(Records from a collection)

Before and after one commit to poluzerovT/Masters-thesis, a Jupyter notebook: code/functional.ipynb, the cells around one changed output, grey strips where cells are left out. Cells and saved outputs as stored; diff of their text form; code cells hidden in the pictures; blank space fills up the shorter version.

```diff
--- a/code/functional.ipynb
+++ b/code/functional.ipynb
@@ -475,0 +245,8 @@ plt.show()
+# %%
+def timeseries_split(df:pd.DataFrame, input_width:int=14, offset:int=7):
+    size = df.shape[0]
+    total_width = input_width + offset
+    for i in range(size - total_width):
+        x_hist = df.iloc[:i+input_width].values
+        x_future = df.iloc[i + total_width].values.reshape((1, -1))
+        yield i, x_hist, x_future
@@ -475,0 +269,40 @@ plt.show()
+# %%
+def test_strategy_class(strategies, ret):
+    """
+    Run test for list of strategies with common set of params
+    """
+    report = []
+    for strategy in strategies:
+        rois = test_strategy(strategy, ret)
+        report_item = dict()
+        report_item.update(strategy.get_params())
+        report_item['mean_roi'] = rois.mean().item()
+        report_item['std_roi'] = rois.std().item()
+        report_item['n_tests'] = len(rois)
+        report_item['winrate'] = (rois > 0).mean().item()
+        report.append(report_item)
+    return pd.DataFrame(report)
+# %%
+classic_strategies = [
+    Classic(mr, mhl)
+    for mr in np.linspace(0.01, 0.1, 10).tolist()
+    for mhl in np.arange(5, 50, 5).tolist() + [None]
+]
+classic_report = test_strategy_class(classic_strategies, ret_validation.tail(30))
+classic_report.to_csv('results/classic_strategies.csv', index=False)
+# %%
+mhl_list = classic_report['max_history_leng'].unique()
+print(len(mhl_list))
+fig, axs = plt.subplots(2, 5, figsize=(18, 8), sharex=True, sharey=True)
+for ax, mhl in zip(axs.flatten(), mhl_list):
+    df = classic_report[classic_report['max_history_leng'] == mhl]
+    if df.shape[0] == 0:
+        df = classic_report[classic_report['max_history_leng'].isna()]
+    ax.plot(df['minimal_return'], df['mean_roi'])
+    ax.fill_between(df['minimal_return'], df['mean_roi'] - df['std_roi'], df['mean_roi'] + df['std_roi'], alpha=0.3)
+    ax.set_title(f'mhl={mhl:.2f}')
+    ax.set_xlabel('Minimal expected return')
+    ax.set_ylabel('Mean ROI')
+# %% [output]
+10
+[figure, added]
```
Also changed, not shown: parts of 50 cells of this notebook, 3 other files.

### What you will do
Please output each entry above exactly, leaving nothing out.

### Response box
Before and after one commit to poluzerovT/Masters-thesis, a Jupyter notebook: code/functional.ipynb, the cells around one changed output, grey strips where cells are left out. Cells and saved outputs as stored; diff of their text form; code cells hidden in the pictures; blank space fills up the shorter version.

```diff
--- a/code/functional.ipynb
+++ b/code/functional.ipynb
@@ -475,0 +245,8 @@ plt.show()
+# %%
+def timeseries_split(df:pd.DataFrame, input_width:int=14, offset:int=7):
+    size = df.shape[0]
+    total_width = input_width + offset
+    for i in range(size - total_width):
+        x_hist = df.iloc[:i+input_width].values
+        x_future = df.iloc[i + total_width].values.reshape((1, -1))
+        yield i, x_hist, x_future
@@ -475,0 +269,40 @@ plt.show()
+# %%
+def test_strategy_class(strategies, ret):
+    """
+    Run test for list of strategies with common set of params
+    """
+    report = []
+    for strategy in strategies:
+        rois = test_strategy(strategy, ret)
+        report_item = dict()
+        report_item.update(strategy.get_params())
+        report_item['mean_roi'] = rois.mean().item()
+        report_item['std_roi'] = rois.std().item()
+        report_item['n_tests'] = len(rois)
+        report_item['winrate'] = (rois > 0).mean().item()
+        report.append(report_item)
+    return pd.DataFrame(report)
+# %%
+classic_strategies = [
+    Classic(mr, mhl)
+    for mr in np.linspace(0.01, 0.1, 10).tolist()
+    for mhl in np.arange(5, 50, 5).tolist() + [None]
+]
+classic_report = test_strategy_class(classic_strategies, ret_validation.tail(30))
+classic_report.to_csv('results/classic_strategies.csv', index=False)
+# %%
+mhl_list = classic_report['max_history_leng'].unique()
+print(len(mhl_list))
+fig, axs = plt.subplots(2, 5, figsize=(18, 8), sharex=True, sharey=True)
+for ax, mhl in zip(axs.flatten(), mhl_list):
+    df = classic_report[classic_report['max_history_leng'] == mhl]
+    if df.shape[0] == 0:
+        df = classic_report[classic_report['max_history_leng'].isna()]
+    ax.plot(df['minimal_return'], df['mean_roi'])
+    ax.fill_between(df['minimal_return'], df['mean_roi'] - df['std_roi'], df['mean_roi'] + df['std_roi'], alpha=0.3)
+    ax.set_title(f'mhl={mhl:.2f}')
+    ax.set_xlabel('Minimal expected return')
+    ax.set_ylabel('Mean ROI')
+# %% [output]
+10
+[figure, added]
```
Also changed, not shown: parts of 50 cells of this notebook, 3 other files.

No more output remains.